-------- MATERIAL TO PROCESS
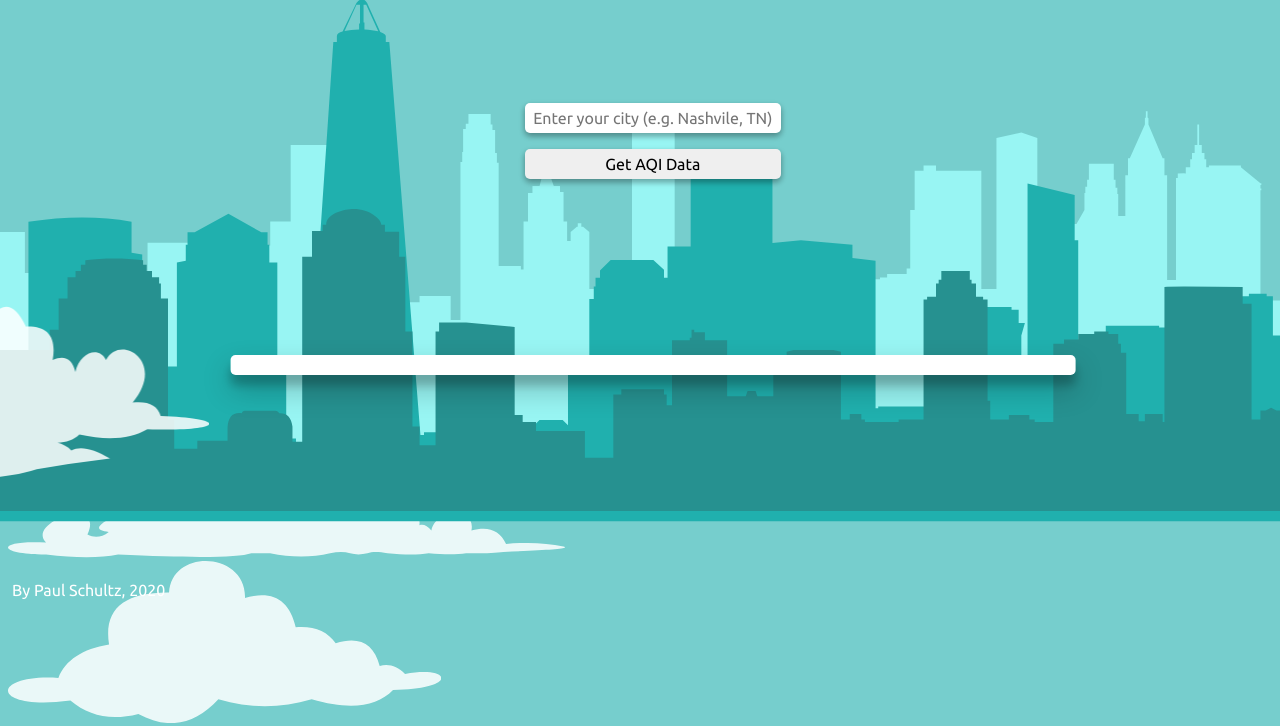
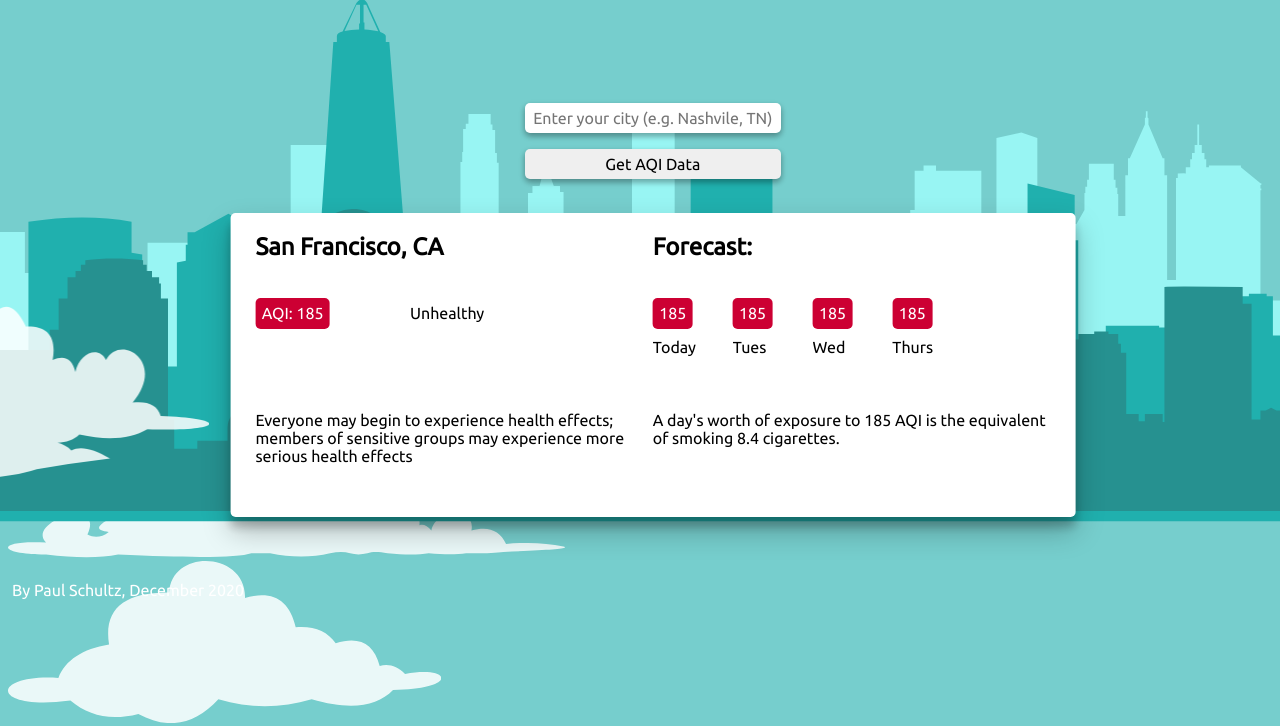
Before and after one commit to paul-schultz/air_quality_app, a plain HTML site: page index.html in a window 1280 px wide. Shown: the part 195-921 px from the top of the page. Drawn offline with nearby package versions, Linux system fonts and the light colour scheme; no server answers.

Commit message:
output UI

```diff
--- a/index.html
+++ b/index.html
@@ -73,11 +73,52 @@
 
 
     <div class="output" id="output">
-        <h2></h2>
+        <div class="output-container">
+            <div class="output-content">
+                <div>
+                    <h2>San Francisco, CA</h2>
+                </div>
+                <div>
+                    <h2>Forecast:</h2>
+                </div>
+                <div class="aqi-data">
+                    <div class="aqi-1">
+                        <a href="" class="aqi-button" id="aqi">AQI: 185</a>
+                    </div>
+                    <div class="aqi-2">
+                        <a href="" style="color: black;">Unhealthy</a>
+                    </div>
+                </div>
+                <div class="forecast">
+                    <div class="fore-1">
+                        <a href="" class="fore-card">185</a>
+                        <p>Today</p>
+                    </div>
+                    <div class="fore-2">
+                        <a href="" class="fore-card">185</a>
+                        <p>Tues</p>
+                    </div>
+                    <div class="fore-3">
+                        <a href="" class="fore-card">185</a>
+                        <p>Wed</p>
+                    </div>
+                    <div class="fore-4">
+                        <a href="" class="fore-card">185</a>
+                        <p>Thurs</p>
+                    </div>
+                </div>
+                <div>
+                    <p>Everyone may begin to experience health effects; members of sensitive groups may experience more serious health effects</p>
+                </div>
+                <div>
+                    <p>A day's worth of exposure to 185 AQI is the equivalent of smoking 8.4 cigarettes.</p>
+                </div>
+            </div>
+        </div>
     </div>
 
     <div class="footer">
-        By Paul Schultz, 2020
+        By Paul Schultz, December 2020
     </div>
 
     <script src="https://cdnjs.cloudflare.com/ajax/libs/axios/0.21.0/axios.min.js" integrity="sha512-DZqqY3PiOvTP9HkjIWgjO6ouCbq+dxqWoJZ/Q+zPYNHmlnI2dQnbJ5bxAHpAMw+LXRm4D72EIRXzvcHQtE8/VQ==" crossorigin="anonymous"></script>
--- a/style.css
+++ b/style.css
@@ -156,9 +156,60 @@ input:focus::-webkit-input-placeholder {
     left: 51%;
     transform: translate(-50%, -50%);
     width: 66vw;
+    height: 38vh;
     z-index: 10;
     border-radius: 5px;
     box-shadow: 0 14px 28px rgba(0,0,0,0.25), 0 10px 10px rgba(0,0,0,0.22);
+}
+
+.output-container {
+    width: 98%;
+    height: 90%;
+    margin: auto;
+}
+
+.output-content {
+    height: 100%;
+    width: 96%;
+    margin: auto;
+    display: grid;
+    grid-template-columns: repeat(2, 1fr);
+    grid-template-rows: repeat(3, 1fr);
+    grid-column-gap: 0px;
+    grid-row-gap: 0px;
+}
+
+.aqi-data {
+    display: flex;
+    flex-direction: row;
+}
+
+.aqi-data a {
+    text-decoration: none;
+    color: #fff;
+}
+
+.aqi-button {
+    background-color: #CC0033;
+    padding: .4em;
+    border-radius: 5px;
+    margin-right: 80px;
+}
+
+
+.forecast {
+    display: flex;
+    flex-direction: row;
+    margin-bottom: 0;
+}
+
+.fore-card {
+    background-color: #CC0033;
+    padding: .4em;
+    border-radius: 5px;
+    text-decoration: none;
+    color: #fff;
+    margin-right: 40px;
 }
 
 .footer {
```
Also changed, not shown: reference.txt (added).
----------------
EXERCISE DESCRIPTION ::
Your task is to reproduce every record exactly while omitting the pictures.

OUTPUT FOR THIS EXERCISE ::
Before and after one commit to paul-schultz/air_quality_app, a plain HTML site: page index.html in a window 1280 px wide. Shown: the part 195-921 px from the top of the page. Drawn offline with nearby package versions, Linux system fonts and the light colour scheme; no server answers.

Commit message:
output UI

```diff
--- a/index.html
+++ b/index.html
@@ -73,11 +73,52 @@
 
 
     <div class="output" id="output">
-        <h2></h2>
+        <div class="output-container">
+            <div class="output-content">
+                <div>
+                    <h2>San Francisco, CA</h2>
+                </div>
+                <div>
+                    <h2>Forecast:</h2>
+                </div>
+                <div class="aqi-data">
+                    <div class="aqi-1">
+                        <a href="" class="aqi-button" id="aqi">AQI: 185</a>
+                    </div>
+                    <div class="aqi-2">
+                        <a href="" style="color: black;">Unhealthy</a>
+                    </div>
+                </div>
+                <div class="forecast">
+                    <div class="fore-1">
+                        <a href="" class="fore-card">185</a>
+                        <p>Today</p>
+                    </div>
+                    <div class="fore-2">
+                        <a href="" class="fore-card">185</a>
+                        <p>Tues</p>
+                    </div>
+                    <div class="fore-3">
+                        <a href="" class="fore-card">185</a>
+                        <p>Wed</p>
+                    </div>
+                    <div class="fore-4">
+                        <a href="" class="fore-card">185</a>
+                        <p>Thurs</p>
+                    </div>
+                </div>
+                <div>
+                    <p>Everyone may begin to experience health effects; members of sensitive groups may experience more serious health effects</p>
+                </div>
+                <div>
+                    <p>A day's worth of exposure to 185 AQI is the equivalent of smoking 8.4 cigarettes.</p>
+                </div>
+            </div>
+        </div>
     </div>
 
     <div class="footer">
-        By Paul Schultz, 2020
+        By Paul Schultz, December 2020
     </div>
 
     <script src="https://cdnjs.cloudflare.com/ajax/libs/axios/0.21.0/axios.min.js" integrity="sha512-DZqqY3PiOvTP9HkjIWgjO6ouCbq+dxqWoJZ/Q+zPYNHmlnI2dQnbJ5bxAHpAMw+LXRm4D72EIRXzvcHQtE8/VQ==" crossorigin="anonymous"></script>
--- a/style.css
+++ b/style.css
@@ -156,9 +156,60 @@ input:focus::-webkit-input-placeholder {
     left: 51%;
     transform: translate(-50%, -50%);
     width: 66vw;
+    height: 38vh;
     z-index: 10;
     border-radius: 5px;
     box-shadow: 0 14px 28px rgba(0,0,0,0.25), 0 10px 10px rgba(0,0,0,0.22);
+}
+
+.output-container {
+    width: 98%;
+    height: 90%;
+    margin: auto;
+}
+
+.output-content {
+    height: 100%;
+    width: 96%;
+    margin: auto;
+    display: grid;
+    grid-template-columns: repeat(2, 1fr);
+    grid-template-rows: repeat(3, 1fr);
+    grid-column-gap: 0px;
+    grid-row-gap: 0px;
+}
+
+.aqi-data {
+    display: flex;
+    flex-direction: row;
+}
+
+.aqi-data a {
+    text-decoration: none;
+    color: #fff;
+}
+
+.aqi-button {
+    background-color: #CC0033;
+    padding: .4em;
+    border-radius: 5px;
+    margin-right: 80px;
+}
+
+
+.forecast {
+    display: flex;
+    flex-direction: row;
+    margin-bottom: 0;
+}
+
+.fore-card {
+    background-color: #CC0033;
+    padding: .4em;
+    border-radius: 5px;
+    text-decoration: none;
+    color: #fff;
+    margin-right: 40px;
 }
 
 .footer {
```
Also changed, not shown: reference.txt (added).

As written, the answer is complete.